*** MATERIAL SUPPLIED ***
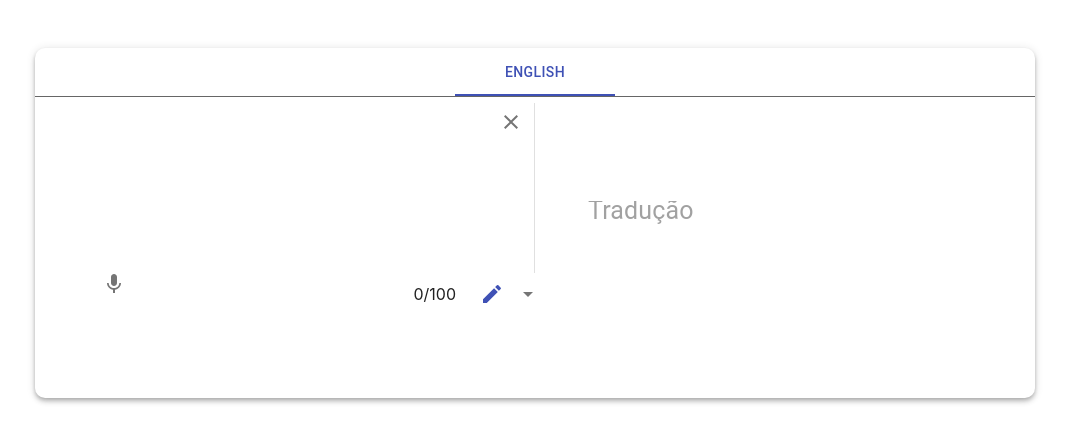
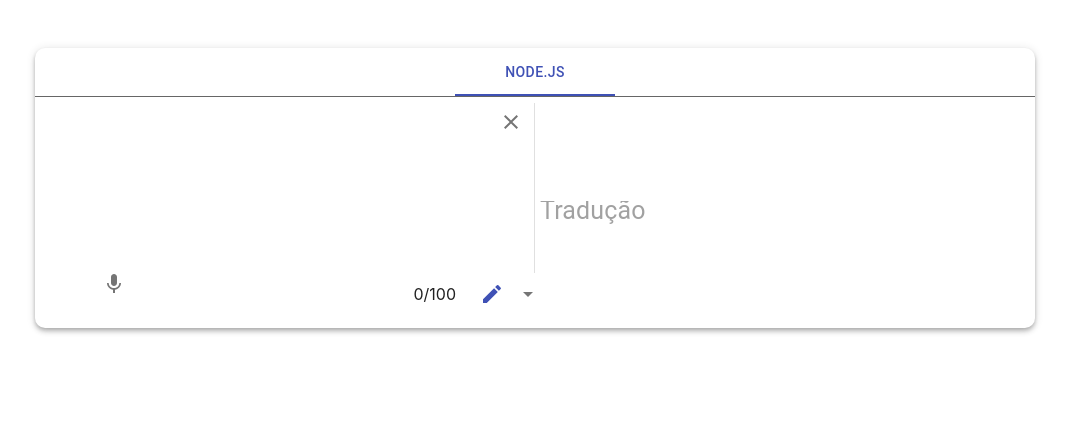
Before and after one commit to JimmyStarling/transpiler-translator, a React (Create React App) app: page / in a window 1280 px wide. Shown: the top 442 px of the page, without its empty margins (105-1174 px from the left). Built offline with nearby package versions, Linux system fonts and the light colour scheme.

Commit message:
Change languages.

```diff
--- a/src/components/ContainerRoot.js
+++ b/src/components/ContainerRoot.js
@@ -33,14 +33,14 @@ export default function ContainerRoot() {
 	const selected_languages = [
 		{
 			id: 0,
-			lang: 'english',
+			lang: 'Node.js',
 			text: '',
 			output: false, // !IMPORTANT Utilizado na logica de tradução.
 			input: true
 		},
 		{
 			id: 1,
-			lang: 'portuguese',
+			lang: 'PHP',
 			text: 'Tradução',
 			output: true, // !IMPORTANT Utilizado na logica de tradução.
 			input: false
@@ -69,7 +69,7 @@ export default function ContainerRoot() {
 	return (
 		<div className={classes.root}>
 		<Grid container direction="column" spacing={3}>
-			<Grid container className={classes.textcontainer} justify="center" spacing={0}>
+			<Grid container className={classes.textFieldContainer} justify="center" spacing={0}>
 				<Paper
 					className={`${classes.paper} ${classes.spacingPaper}`}
 					elevation={4}>
@@ -80,7 +80,6 @@ export default function ContainerRoot() {
 							<ListItem
 								key={value.id}
 								className={classes.listItem}>
-								{ SpaceDynamic(index, 3) }
 								<TextFields
 									order={index}
 									items={value}
```
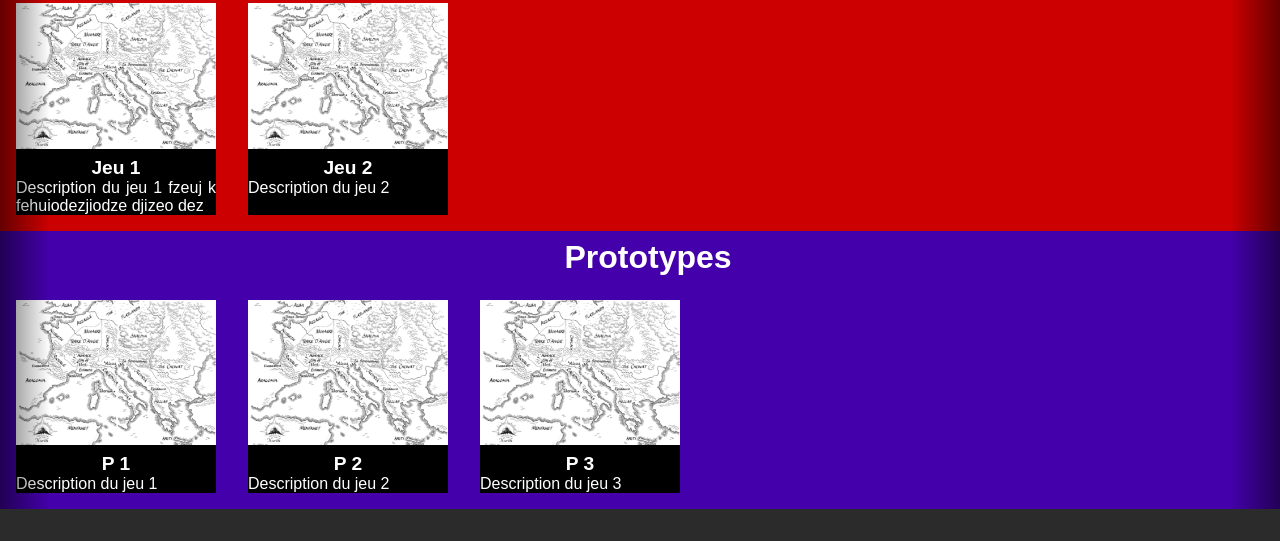
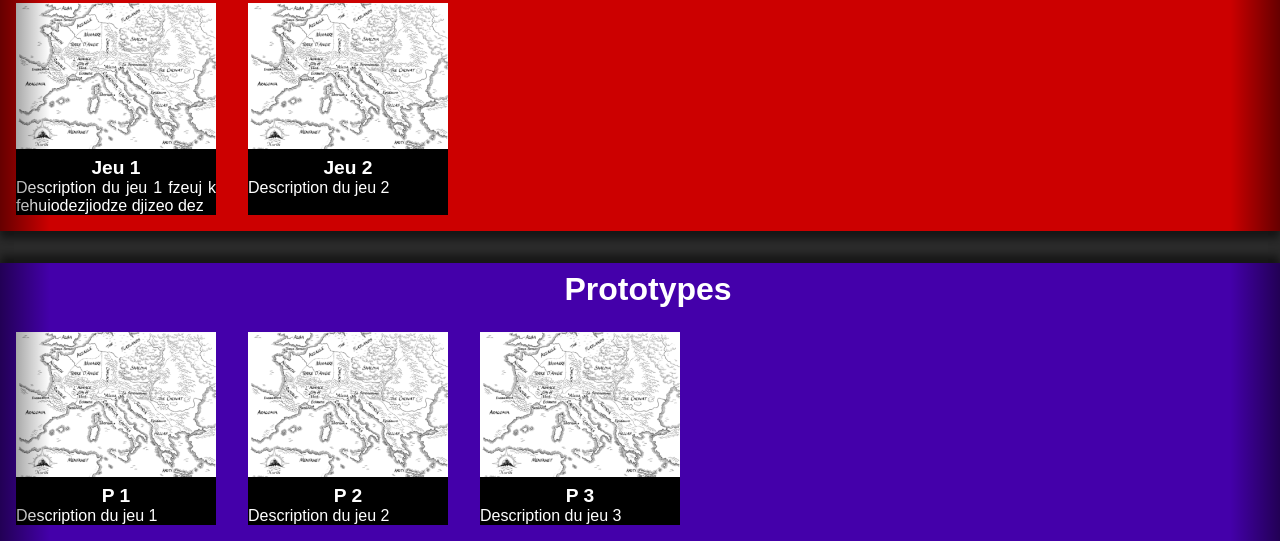
Before and after one commit to NeoEtIchiro/Portfolio, a website: page public/index.html in a window 1280 px wide. Shown: the part 490-1031 px from the top of the page. Before the commit the page ends 999 px from the top, so only its background shows below. Drawn offline with nearby package versions, Linux system fonts and the light colour scheme.

Commit message:
Les sections sont séparés et ombragé

```diff
--- a/src/assets/styles.css
+++ b/src/assets/styles.css
@@ -40,7 +40,8 @@ body {
   justify-content: center;
   box-sizing: border-box;
   width: 100%;
-  box-shadow: 8px 8px 8px rgba(0, 0, 0, 0.5);
+  margin-bottom: 32px;
+  box-shadow: 0px 8px 8px rgba(0, 0, 0, 0.5), 0px -8px 8px rgba(0, 0, 0, 0.5);
 }
 
 .containerTitle{
```
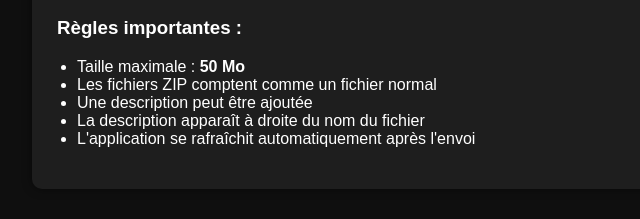
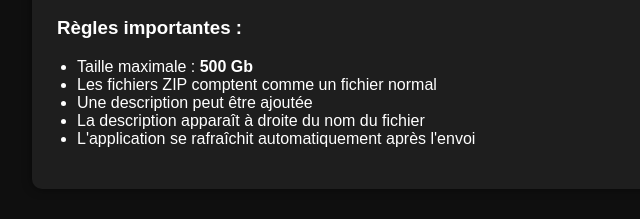
Before and after one commit to editor4001/Mega-wiki, a plain HTML site: page index.html in a window 1280 px wide. Shown: the part 1103-1322 px from the top of the page, 158-798 px from the left. Drawn offline with Linux system fonts and the light colour scheme.

Commit message:
initial commit

```diff
--- a/index.html
+++ b/index.html
@@ -75,7 +75,7 @@ Le bouton <b>Post</b> permet d’envoyer un fichier vers la base de données.
 <h3>Règles importantes :</h3>
 
 <ul>
-<li>Taille maximale : <b>50 Mo</b></li>
+<li>Taille maximale : <b>500 Gb</b></li>
 <li>Les fichiers ZIP comptent comme un fichier normal</li>
 <li>Une description peut être ajoutée</li>
 <li>La description apparaît à droite du nom du fichier</li>
```
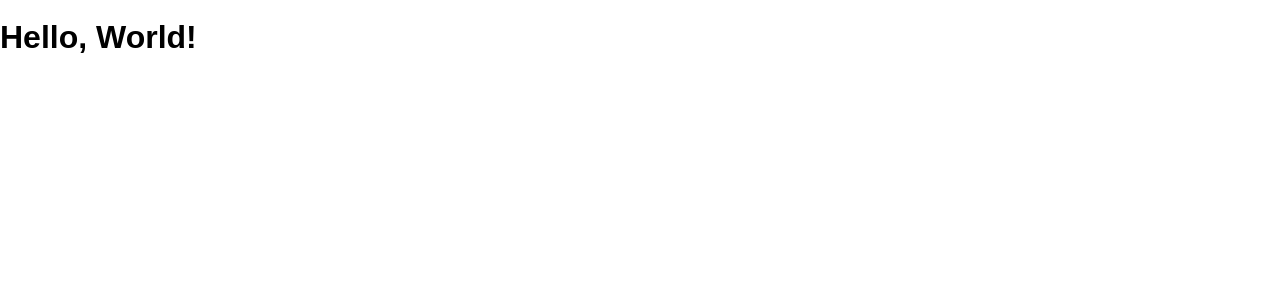
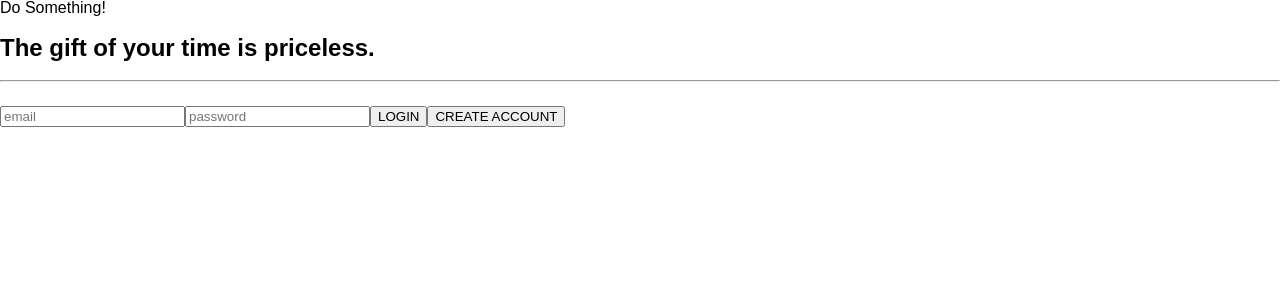
Before and after one commit to hjohnson120/Capstone, a React (Create React App) app: page / in a window 1280 px wide. Shown: the top 300 px of the page. Built offline with nearby package versions, Linux system fonts and the light colour scheme.

Commit message:
Creat Login Page Structure

```diff
--- a/package.json
+++ b/package.json
@@ -21,9 +21,11 @@
     "stylelint-config-standard": "^18.3.0"
   },
   "dependencies": {
+    "axios": "^0.19.0",
     "json": "^9.0.6",
     "react": "^16.8.6",
     "react-dom": "^16.8.6",
+    "react-router-dom": "^5.0.1",
     "react-scripts": "^3.0.1"
   }
 }
--- a/src/App.js
+++ b/src/App.js
@@ -1,9 +1,16 @@
 import React, { Component } from 'react'
-import HelloWorld from './components/HelloWorld'
+import CreateLogin from './Pages/CreateLogin'
+import { BrowserRouter as Router, Route, Switch } from 'react-router-dom'
 
 class App extends Component {
   render() {
-    return <HelloWorld />
+    return (
+      <Router>
+        <Switch>
+          <Route path="/" exact component={CreateLogin} />
+        </Switch>
+      </Router>
+    )
   }
 }
 
--- /dev/null
+++ b/src/Pages/CreateLogin.js
@@ -0,0 +1,25 @@
+import React, { useState } from 'react'
+import axios from 'axios'
+
+export default function CreateLogin() {
+  const [login, getLogin] = useState('')
+
+  return (
+    <>
+      <section>
+        <header>Do Something!</header>
+        <h2>The gift of your time is priceless.</h2>
+        <hr />
+      </section>
+      <section>
+        <img />
+        <section>
+          <input placeholder="email" />
+          <input placeholder="password" />
+          <button>LOGIN</button>
+          <button>CREATE ACCOUNT</button>
+        </section>
+      </section>
+    </>
+  )
+}
```
Also changed, not shown: src/Pages/CreateAccount.js (added), src/Pages/Home.js (added), src/Pages/Results.js (added), 1 other file (tests, documents, lock files or other folders).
*** End of MATERIAL SUPPLIED ***
◆ **EXERCISE OBJECTIVE**
Your answer should hold every record above, printed exactly and free of pictures.

◆ **ANSWER TO THE EXERCISE**
Before and after one commit to JimmyStarling/transpiler-translator, a React (Create React App) app: page / in a window 1280 px wide. Shown: the top 442 px of the page, without its empty margins (105-1174 px from the left). Built offline with nearby package versions, Linux system fonts and the light colour scheme.

Commit message:
Change languages.

```diff
--- a/src/components/ContainerRoot.js
+++ b/src/components/ContainerRoot.js
@@ -33,14 +33,14 @@ export default function ContainerRoot() {
 	const selected_languages = [
 		{
 			id: 0,
-			lang: 'english',
+			lang: 'Node.js',
 			text: '',
 			output: false, // !IMPORTANT Utilizado na logica de tradução.
 			input: true
 		},
 		{
 			id: 1,
-			lang: 'portuguese',
+			lang: 'PHP',
 			text: 'Tradução',
 			output: true, // !IMPORTANT Utilizado na logica de tradução.
 			input: false
@@ -69,7 +69,7 @@ export default function ContainerRoot() {
 	return (
 		<div className={classes.root}>
 		<Grid container direction="column" spacing={3}>
-			<Grid container className={classes.textcontainer} justify="center" spacing={0}>
+			<Grid container className={classes.textFieldContainer} justify="center" spacing={0}>
 				<Paper
 					className={`${classes.paper} ${classes.spacingPaper}`}
 					elevation={4}>
@@ -80,7 +80,6 @@ export default function ContainerRoot() {
 							<ListItem
 								key={value.id}
 								className={classes.listItem}>
-								{ SpaceDynamic(index, 3) }
 								<TextFields
 									order={index}
 									items={value}
```
Before and after one commit to NeoEtIchiro/Portfolio, a website: page public/index.html in a window 1280 px wide. Shown: the part 490-1031 px from the top of the page. Before the commit the page ends 999 px from the top, so only its background shows below. Drawn offline with nearby package versions, Linux system fonts and the light colour scheme.

Commit message:
Les sections sont séparés et ombragé

```diff
--- a/src/assets/styles.css
+++ b/src/assets/styles.css
@@ -40,7 +40,8 @@ body {
   justify-content: center;
   box-sizing: border-box;
   width: 100%;
-  box-shadow: 8px 8px 8px rgba(0, 0, 0, 0.5);
+  margin-bottom: 32px;
+  box-shadow: 0px 8px 8px rgba(0, 0, 0, 0.5), 0px -8px 8px rgba(0, 0, 0, 0.5);
 }
 
 .containerTitle{
```
Before and after one commit to editor4001/Mega-wiki, a plain HTML site: page index.html in a window 1280 px wide. Shown: the part 1103-1322 px from the top of the page, 158-798 px from the left. Drawn offline with Linux system fonts and the light colour scheme.

Commit message:
initial commit

```diff
--- a/index.html
+++ b/index.html
@@ -75,7 +75,7 @@ Le bouton <b>Post</b> permet d’envoyer un fichier vers la base de données.
 <h3>Règles importantes :</h3>
 
 <ul>
-<li>Taille maximale : <b>50 Mo</b></li>
+<li>Taille maximale : <b>500 Gb</b></li>
 <li>Les fichiers ZIP comptent comme un fichier normal</li>
 <li>Une description peut être ajoutée</li>
 <li>La description apparaît à droite du nom du fichier</li>
```
Before and after one commit to hjohnson120/Capstone, a React (Create React App) app: page / in a window 1280 px wide. Shown: the top 300 px of the page. Built offline with nearby package versions, Linux system fonts and the light colour scheme.

Commit message:
Creat Login Page Structure

```diff
--- a/package.json
+++ b/package.json
@@ -21,9 +21,11 @@
     "stylelint-config-standard": "^18.3.0"
   },
   "dependencies": {
+    "axios": "^0.19.0",
     "json": "^9.0.6",
     "react": "^16.8.6",
     "react-dom": "^16.8.6",
+    "react-router-dom": "^5.0.1",
     "react-scripts": "^3.0.1"
   }
 }
--- a/src/App.js
+++ b/src/App.js
@@ -1,9 +1,16 @@
 import React, { Component } from 'react'
-import HelloWorld from './components/HelloWorld'
+import CreateLogin from './Pages/CreateLogin'
+import { BrowserRouter as Router, Route, Switch } from 'react-router-dom'
 
 class App extends Component {
   render() {
-    return <HelloWorld />
+    return (
+      <Router>
+        <Switch>
+          <Route path="/" exact component={CreateLogin} />
+        </Switch>
+      </Router>
+    )
   }
 }
 
--- /dev/null
+++ b/src/Pages/CreateLogin.js
@@ -0,0 +1,25 @@
+import React, { useState } from 'react'
+import axios from 'axios'
+
+export default function CreateLogin() {
+  const [login, getLogin] = useState('')
+
+  return (
+    <>
+      <section>
+        <header>Do Something!</header>
+        <h2>The gift of your time is priceless.</h2>
+        <hr />
+      </section>
+      <section>
+        <img />
+        <section>
+          <input placeholder="email" />
+          <input placeholder="password" />
+          <button>LOGIN</button>
+          <button>CREATE ACCOUNT</button>
+        </section>
+      </section>
+    </>
+  )
+}
```
Also changed, not shown: src/Pages/CreateAccount.js (added), src/Pages/Home.js (added), src/Pages/Results.js (added), 1 other file (tests, documents, lock files or other folders).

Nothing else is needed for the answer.